On the morning of July 19th the BBC News website published a report titled “Jewish nation state: Israel approves controversial bill” which opened by telling BBC audiences that:
“Israel’s parliament has passed into law a controversial bill that defines the country as an exclusively Jewish state.
The “Jewish nation state” bill downgrades Arabic as an official language and says advancing Jewish settlement is a national interest.
It also states that the “whole and united” Jerusalem is its capital.”
The BBC’s report did not provide readers with the text of the bill. Had it done so, BBC audiences would have been able to see that the part referring to language in fact reads as follows:

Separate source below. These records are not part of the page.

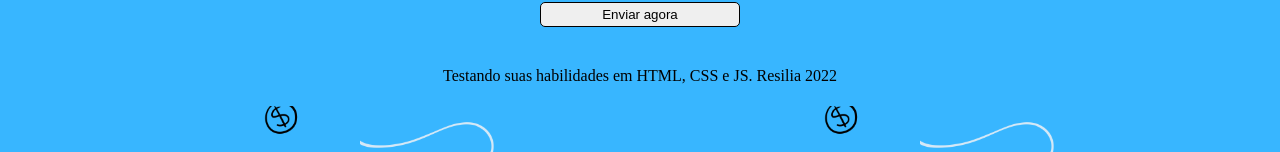
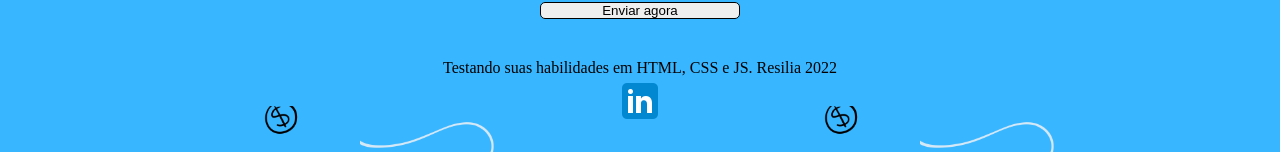
Before and after one commit to Marlonalvss/TODO-9, a React (Vite) app: page / in a window 1280 px wide. Shown: the part 721-873 px from the top of the page. Built offline with nearby package versions, Linux system fonts and the light colour scheme; no server answers.

Commit message:
:wrench: linkedin

```diff
--- a/src/components/Footer.jsx
+++ b/src/components/Footer.jsx
@@ -1,4 +1,5 @@
 import React from "react";
+import linkedin from "../assets/linkedin.png"
 
 function Footer() {
 
@@ -11,6 +12,7 @@ function Footer() {
       </div>
       <button className="fSubmit">Enviar agora</button>
       <p className="p2Footer">Testando suas habilidades em HTML, CSS e JS. Resilia 2022</p>
+      <a href="https://www.linkedin.com/in/marlon-alvss/"><img src={linkedin} alt="linkedin" /></a>
     </form>
   </footer>
 }
```
Also changed, not shown: src/assets/linkedin.png (added).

“The state’s language is Hebrew.
The Arabic language has a special status in the state; Regulating the use of Arabic in state institutions or by them will be set in law.
This clause does not harm the status given to the Arabic language before this law came into effect.”
The clause referring to “Jewish Settlement” reads:
“The state views the development of Jewish settlement as a national value and will act to encourage and promote its establishment and consolidation.”
Readers of the BBC’s report are told that:
“…some clauses were dropped following objections by Israel’s president and attorney-general, including a clause that would have enshrined in law the creation of Jewish-only communities.”
That dropped clause actually allowed the state to:
“authorize a community composed of people having the same faith and nationality to maintain the exclusive character of that community,”
The BBC did not bother to inform its audiences of the fact that many communities composed of people belonging to religious and ethnic groups such as Bedouin, Druze, Circassians, Christians and Muslims also exist in Israel.
The BBC’s report promotes comment on the story from three sources: members of the ‘Joint List’, the Israeli prime minister and an anti-Zionist foreign funded political NGO.
“Israeli Arab MPs condemned the legislation but Prime Minister Benjamin Netanyahu praised it as a “defining moment”. […]
Arab MP Ahmed Tibi said the bill’s passing represented the “death of democracy”.
Adalah, an Arab rights non-governmental orgnisation, said the law was an attempt to advance “ethnic superiority by promoting racist policies”.”
With the report providing no comparison between this legislation and similar laws and constitutions in other countries, the view of the story that BBC audiences are intended to take away is of course amply clear.